There’s a scene in the latest G.I. Joe movie where, after taking out some guards in a short but intense firefight, Adrianne Palicki asks Bruce Willis if he’s okay. His squinty response: “my cholesterol’s a little high.” Get it? because he’s old, but also badass enough to ignore the automatic weapons fire he’s just been dodging. Yeah, it falls pretty flat.
On paper it would seem that RED and its new sequel are that exact joke — the tough old fogies — stretched out over two feature films. And yet here the premise pays off big time. Maybe it’s because they have the time to develop this part of the characters more than a simple, drop-in gag. Maybe it’s because the surrounding action excites rather than bludgeons the audience. Personally, I think it’s because Galaxy Quest director Dean Parisot knows how to play up comedy, and because these two films are the only entries in Willis’ recent action-heavy portfolio that come close to using his madcap comedic talents.

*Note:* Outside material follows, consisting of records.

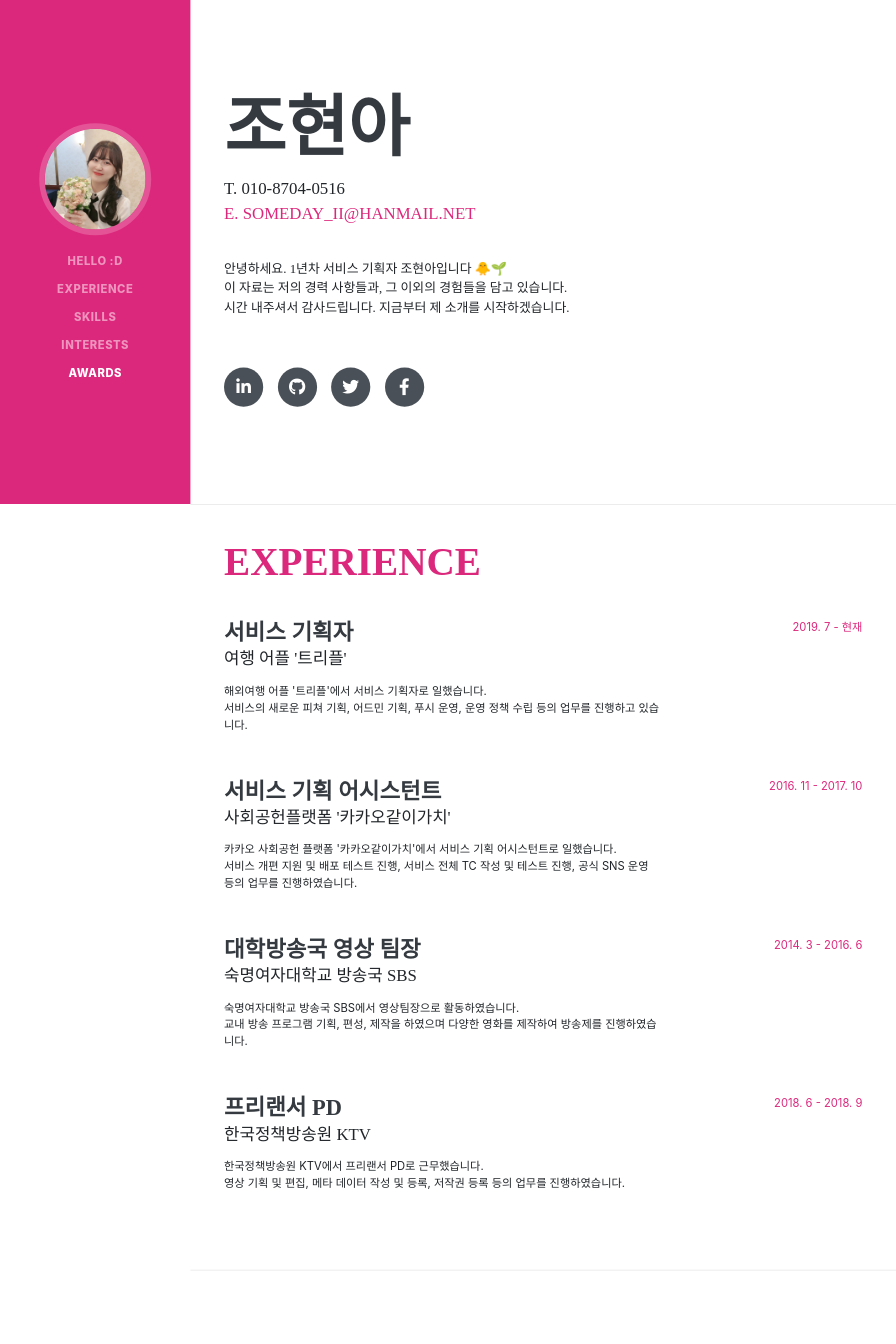
Repository: hyunah-aha/hyunah-aha
Page: Resume/index.html
The author's editor kept a record of every edit. The page is drawn from the files as they stood at one moment, then again after the next edit.
The browser window is 1280 px wide. The pictures show the part of the page from y = 0 to 1920 px (the page is 4823 px tall), at 70% of full size.
A picture or video elsewhere on the page could not be fetched, so the positions and the page height are approximate. Some web fonts or font styles are not loaded; a fallback is used.

Above is the page before.

After the next edit:
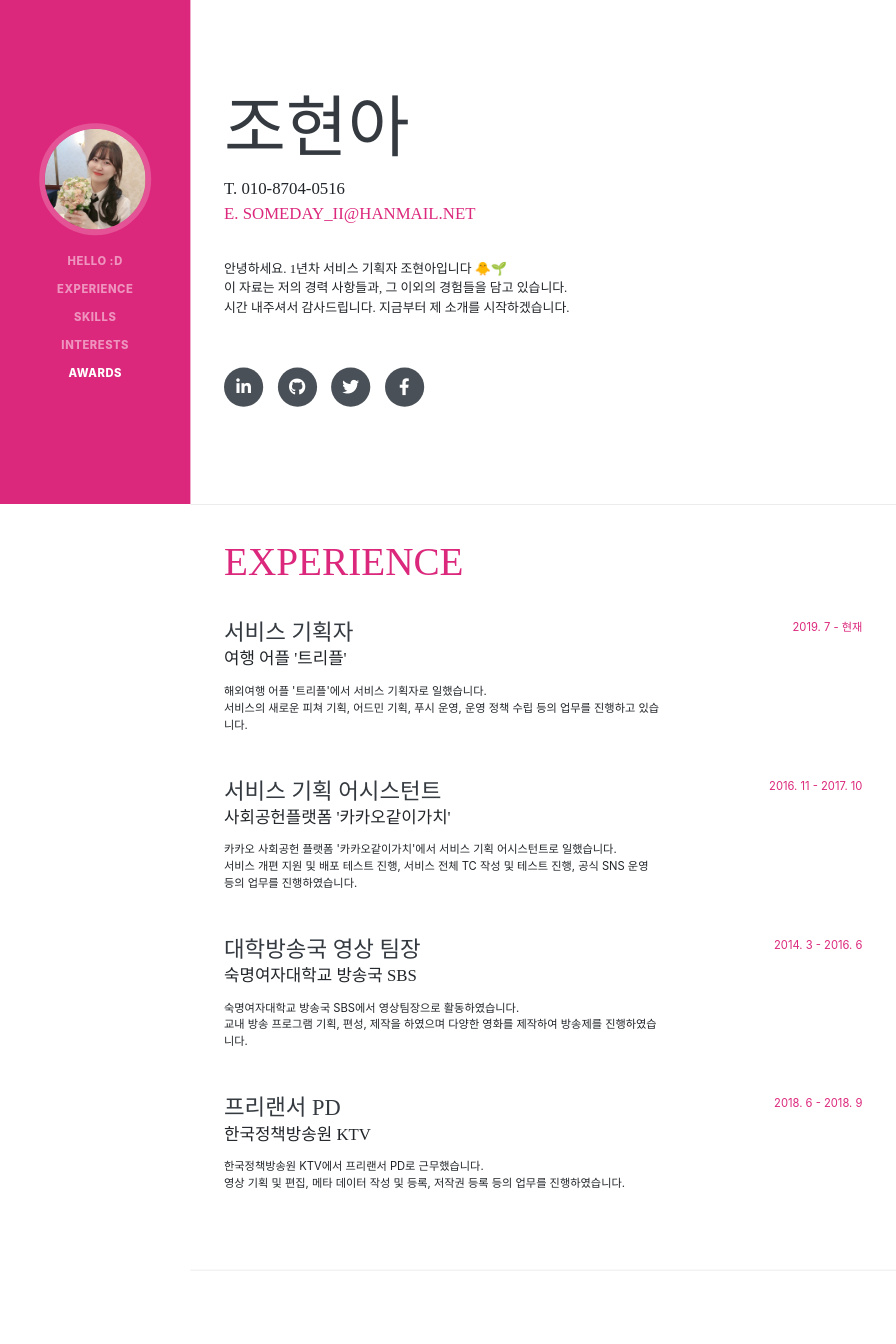
The edit:
--- a/Resume/css/resume.css
+++ b/Resume/css/resume.css
@@ -25,7 +25,6 @@
 h5,
 h6 {
   font-family: 'MapoGoldenPier'; src: url('https://cdn.jsdelivr.net/gh/projectnoonnu/noonfonts_2001@1.1/MapoGoldenPierA.woff') format('woff'); font-weight: normal; font-style: normal;
-  font-weight: 700;
   text-transform: uppercase;
   color: #343a40;
 }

We pick up with Frank Moses (Willis) trying to settle down with Sarah (Mary-Louise Parker) after they met last time around. He’s almost desperate to adopt a standard, suburban, white-picket-fence life, and he doesn’t appreciate his erstwhile colleague Marvin (John Malkovich) trying to pull him back into the action. But he has little choice when a document surfaces on the internet implicating him and Marvin in some late-cold-war skulduggery; Marvin climbs into a carbomb in the Costco parking lot, and the CIA and MI6 both send assassins after Frank. There’s some bad blood between Frank and Han Jo-bae (Lee Byung-hun), but his old friend Victoria (Helen Mirren) is polite enough to telephone before hunting him down. So Frank must head off, girlfriend in tow, to enlist the aid of an old Russian paramour (Catherine Zeta-Jones) in tracking down the mad scientist responsible for the bomb that Frank is being framed for sneaking into Moscow (Anthony Hopkins).
If you liked the first RED, this sequel is more of the same in tone, and yet different enough in content to remain fresh and funny. Yes, the spinning car went over big last time and so this time they go back to that well two or three times, but Parisot finds a different approach each time. And they all look awesome enough that it doesn’t really matter if they’re a little repetitive.
Best of all, Jon and Erich Hoeber’s script maintains the bone-dry wit of the original. Hopkins has an engaging presence as an impish lunatic, and Mirren is as charming and classy as ever while blurring the usual lines between “feminine” and “badass”. But the biggest treat is for once getting a taste — albeit a small one — of the old Bruce Willis from Moonlighting, Hudson Hawk, and the original Die Hard. It’s a reminder of what he was so great at before he settled in as just another action hero.
Worth It: yes.
Bechdel Test: fail.